The SEC is rolling out next season’s football schedule today at 6 p.m..
As with most things SEC football, it won’t be understated.
It’s being called a reveal, done during a prime-time, two-hour special on ESPN. Two hours! Then again, if you’ve watched ESPN’s announcement of the College Football Playoff field, you know how long it takes to unveil four teams. If allowed, ESPN might take two days to reveal the schedules of all 16 SEC teams.
Of course, the SEC is no doubt on board with the reveal. It wants the hype. The pub. The production.
Such hoopla for a schedule reveal may seem a bit goofy, but really, it’s marketing genius. The college football world will be talking about SEC football (as if it isn’t doing that a lot already) at a bit of a dead time. Post-conference title games. Post-Heisman presentation. Pre-bowl games.
The Big 12 should be taking notes.
The league hasn’t exactly used its release of the football schedule to stoke excitement about the Big 12. Last year, the schedule release was a source of consternation, frustration even, as its reveal was rumored several times in November, December and January, then never materialized. Finally, on the last day of January, it was released.
There was more relief than fanfare.
The Big 12 has a chance to do better this time around, and with hype man Brett Yormark at the Big 12 helm, you know he could come up with something to make a big splash. But count me skeptical that the release of the Big 12’s football schedule will be made into a big deal.
At least not this year.
Earlier this month in Yormark’s state-of-the-league press conference before the Big 12 title game, I asked him when he anticipated the Big 12 might release the football schedule.
“I defer to my subject-matter experts on when the schedule is coming out,” he said.
Then Yormark asked Scott Draper, the Big 12’s vice president for football, to come up on stage.
“What do you think, buddy?” Yormark asked.
“Target around the first of the year,” Draper said, “but we’ll take however long we need to get it right.”
While I can appreciate the Big 12 wanting to get the schedule right, I assume the fine folks at the SEC have a similar goal.

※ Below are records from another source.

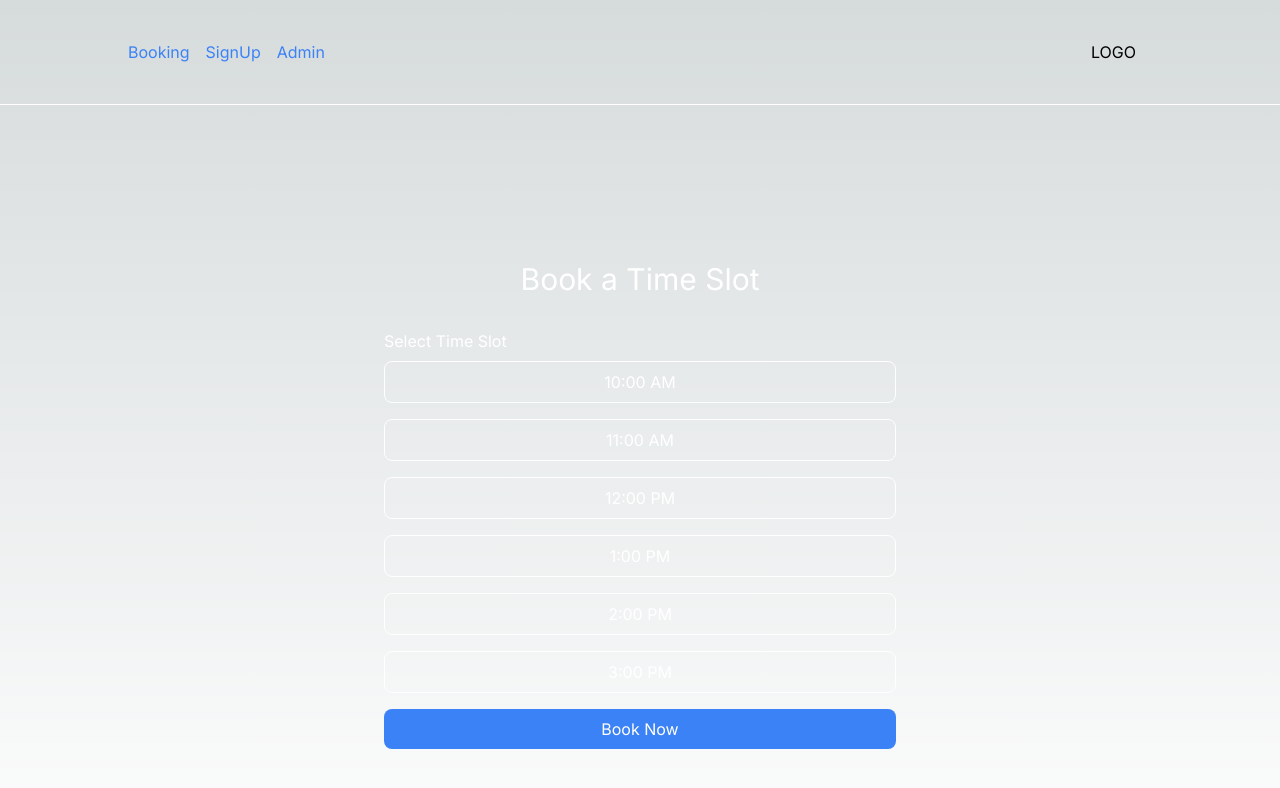
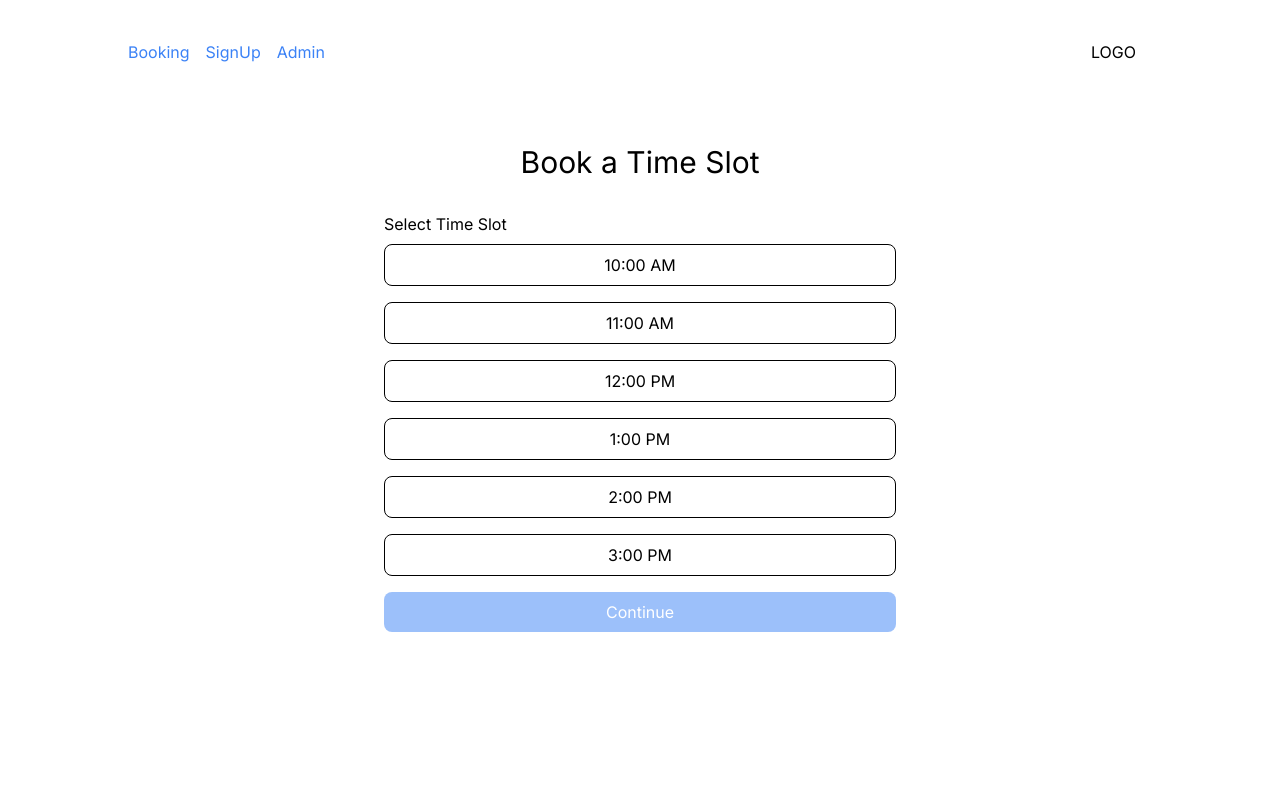
Before and after one commit to juniorwa/op-lava-jato, a Next.js app: page /booking in a window 1280 px wide. Shown: the top 788 px of the page. Built offline with nearby package versions, Linux system fonts and the light colour scheme.

Commit message:
changed color scheme

```diff
--- a/src/app/booking/page.tsx
+++ b/src/app/booking/page.tsx
@@ -21,21 +21,21 @@ const BookingPage: NextPage = () => {
   };
 
   return (
-    <div className="flex flex-col items-center justify-center min-h-screen p-10">
+    <div className="flex flex-col items-center min-h-screen p-10">
       <div className="w-full max-w-lg">
-        <h2 className="mb-8 text-3xl text-center text-white">
+        <h2 className="mb-8 text-3xl text-center">
           Book a Time Slot
         </h2>
         <div className="mb-4">
-          <label className="block mb-2 text-white">Select Time Slot</label>
+          <label className="block mb-2">Select Time Slot</label>
           <div className="flex flex-col gap-4">
             {availableTimeSlots.map((timeSlot) => (
               <button
                 key={timeSlot}
                 type="button"
-                className={`text-white py-2 px-4 text-center border border-white rounded-lg ${
+                className={`py-2 px-4 text-center border border-black rounded-lg ${
                   selectedTimeSlot === timeSlot
-                    ? "bg-blue-500"
+                    ? "bg-blue-500 text-white"
                     : "bg-transparent"
                 }`}
                 onClick={() => handleTimeSlotClick(timeSlot)}
@@ -51,7 +51,7 @@ const BookingPage: NextPage = () => {
           isLoading={false}
           onClick={() => alert(JSON.stringify(selectedTimeSlot))}
         >
-          Book Now
+          Continue
         </Button>
       </div>
     </div>
--- a/src/app/globals.css
+++ b/src/app/globals.css
@@ -2,26 +2,7 @@
 @tailwind components;
 @tailwind utilities;
 
-:root {
-  --foreground-rgb: 0, 0, 0;
-  --background-start-rgb: 214, 219, 220;
-  --background-end-rgb: 255, 255, 255;
+body {
+  color: #000;
+  background: #fff;
 }
-
-@media (prefers-color-scheme: dark) {
-  :root {
-    --foreground-rgb: 255, 255, 255;
-    --background-start-rgb: 0, 0, 0;
-    --background-end-rgb: 0, 0, 0;
-  }
-}
-
-body {
-  color: rgb(var(--foreground-rgb));
-  background: linear-gradient(
-      to bottom,
-      transparent,
-      rgb(var(--background-end-rgb))
-    )
-    rgb(var(--background-start-rgb));
-}
--- a/src/app/header.tsx
+++ b/src/app/header.tsx
@@ -3,7 +3,7 @@ import React from "react";
 
 const Header: React.FC = () => {
   return (
-    <header className="flex justify-center p-10 border-b border-white">
+    <header className="flex justify-center p-10">
       <div className="w-full max-w-5xl">
         <div className="flex items-center justify-between">
           <nav className="flex items-center">
--- a/src/app/signup/page.tsx
+++ b/src/app/signup/page.tsx
@@ -43,8 +43,8 @@ const SignUp: NextPage = () => {
   };
 
   return (
-    <main className="flex min-h-screen items-center justify-center p-10 pt-0">
-      <div className="w-full max-w-md p-10 rounded-lg">
+    <main className="flex flex-col items-center min-h-screen p-10">
+      <div className="w-full max-w-lg">
         <h2 className="mb-8 text-3xl text-center">Register User</h2>
         <form onSubmit={handleSubmit(onSubmit)}>
           <div className="mb-4">
@@ -55,7 +55,7 @@ const SignUp: NextPage = () => {
               type="text"
               id="name"
               {...register("name", { required: "Name is required." })}
-              className="w-full p-2 border rounded-lg bg-gray-900"
+              className="w-full p-2 border rounded-lg border-black"
             />
             {errors.name && (
               <p className="text-red-500">{errors.name.message}</p>
@@ -70,7 +70,7 @@ const SignUp: NextPage = () => {
               type="text"
               id="surname"
               {...register("surname", { required: "Surname is required." })}
-              className="w-full p-2 border rounded-lg bg-gray-900"
+              className="w-full p-2 border rounded-lg border-black"
             />
             {errors.surname && (
               <p className="text-red-500">{errors.surname.message}</p>
@@ -85,7 +85,7 @@ const SignUp: NextPage = () => {
               type="email"
               id="email"
               {...register("email", { required: "Email is required." })}
-              className="w-full p-2 border rounded-lg bg-gray-900"
+              className="w-full p-2 border rounded-lg border-black"
             />
             {errors.email && (
               <p className="text-red-500">{errors.email.message}</p>
@@ -100,7 +100,7 @@ const SignUp: NextPage = () => {
               type="password"
               id="password"
               {...register("password", { required: "Password is required." })}
-              className="w-full p-2 border rounded-lg bg-gray-900"
+              className="w-full p-2 border rounded-lg border-black"
             />
             {errors.password && (
               <p className="text-red-500">{errors.password.message}</p>
--- a/src/components/Button/Button.tsx
+++ b/src/components/Button/Button.tsx
@@ -2,6 +2,7 @@ import React from "react";
 
 type LoadingButtonProps = {
   type: "submit" | "button" | "reset";
+  variant?: "default" | "danger";
   className?: string;
   disabled?: boolean;
   isLoading: boolean;
@@ -11,39 +12,42 @@ type LoadingButtonProps = {
 
 const LoadingButton: React.FC<LoadingButtonProps> = ({
   type,
+  variant = "default",
   className = "",
   disabled = false,
   isLoading,
   onClick,
   children,
 }) => {
+  const getButtonClassName = (): string => {
+    let buttonClassName = `w-full p-2 text-white rounded-lg relative ${className}`;
+
+    if (variant === "default") {
+      buttonClassName += " bg-blue-500";
+    } else if (variant === "danger") {
+      buttonClassName += " bg-red-500";
+    }
+
+    return buttonClassName;
+  };
+
   return (
     <button
       type={type}
-      className={`w-full p-2 bg-blue-500 text-white rounded-lg relative ${className}`}
+      className={getButtonClassName()}
       disabled={disabled || isLoading}
       onClick={onClick}
-      style={{ minHeight: "40px" }}
+      style={{
+        minHeight: "40px",
+        opacity: disabled ? 0.5 : 1,
+        cursor: disabled ? "not-allowed" : "pointer",
+      }}
     >
       {isLoading ? (
         <div role="status" className="flex justify-center">
-          <svg
-            aria-hidden="true"
-            className="w-8 h-8 mr-2 text-gray-200 animate-spin dark:text-gray-600 fill-white"
-            viewBox="0 0 100 101"
-            fill="none"
-            xmlns="http://www.w3.org/2000/svg"
-          >
-            <path
-              d="M100 50.5908C100 78.2051 77.6142 100.591 50 100.591C22.3858 100.591 0 78.2051 0 50.5908C0 22.9766 22.3858 0.59082 50 0.59082C77.6142 0.59082 100 22.9766 100 50.5908ZM9.08144 50.5908C9.08144 73.1895 27.4013 91.5094 50 91.5094C72.5987 91.5094 90.9186 73.1895 90.9186 50.5908C90.9186 27.9921 72.5987 9.67226 50 9.67226C27.4013 9.67226 9.08144 27.9921 9.08144 50.5908Z"
-              fill="currentColor"
-            />
-            <path
-              d="M93.9676 39.0409C96.393 38.4038 97.8624 35.9116 97.0079 33.5539C95.2932 28.8227 92.871 24.3692 89.8167 20.348C85.8452 15.1192 80.8826 10.7238 75.2124 7.41289C69.5422 4.10194 63.2754 1.94025 56.7698 1.05124C51.7666 0.367541 46.6976 0.446843 41.7345 1.27873C39.2613 1.69328 37.813 4.19778 38.4501 6.62326C39.0873 9.04874 41.5694 10.4717 44.0505 10.1071C47.8511 9.54855 51.7191 9.52689 55.5402 10.0491C60.8642 10.7766 65.9928 12.5457 70.6331 15.2552C75.2735 17.9648 79.3347 21.5619 82.5849 25.841C84.9175 28.9121 86.7997 32.2913 88.1811 35.8758C89.083 38.2158 91.5421 39.6781 93.9676 39.0409Z"
-              fill="currentFill"
-            />
-          </svg>
-          <span className="sr-only">Loading...</span>
+          <div className="w-6 h-6 mr-2 border-b-2 border-white rounded-full animate-spin"></div>
+          <div className="w-6 h-6 mr-2 border-b-2 border-white rounded-full animate-spin"></div>
+          <div className="w-6 h-6 border-b-2 border-white rounded-full animate-spin"></div>
         </div>
       ) : (
         children
```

And last I checked, the SEC has quite a few strong personalities and mighty programs to take into account when doing its schedule.
But the SEC got its act together by mid-December.
No reason to think the Big 12 shouldn’t be able to do the same.
Maybe the more recent additions of Arizona, Arizona State, Colorado and Utah are a factor this year for the league. They officially joined the Big 12 four months ago, which compounds the scheduling process.
The SEC is expanding next year, too, of course, but it has known OU and Texas would be part of the 2024 schedule for 10 months. No doubt that has helped the SEC’s process and planning.
But if I was the Big 12, I’d be looking for a similar opportunity to make a big hoop-di-do of the schedule as soon as possible.
Here’s a thought: after the national championship game on Jan. 8, college football fans are always looking for a fix. Pick a day in the week or two after that, and make a production of the schedule release. Analyze the games. Talk to coaches and players; this year, hearing from folks from the four new schools would’ve been grand. Put all of it on TV, or if you want to be hipper, younger, cooler, do an exclusive social media stream or some such hip, young, cool thing.
Perhaps such a thing is too big a leap for the Big 12 this year, but next year, it would be fun.
Then again, after the way the Big 12’s schedule release went last year, simply getting the games announced before the last week of January this time around would be fun, too.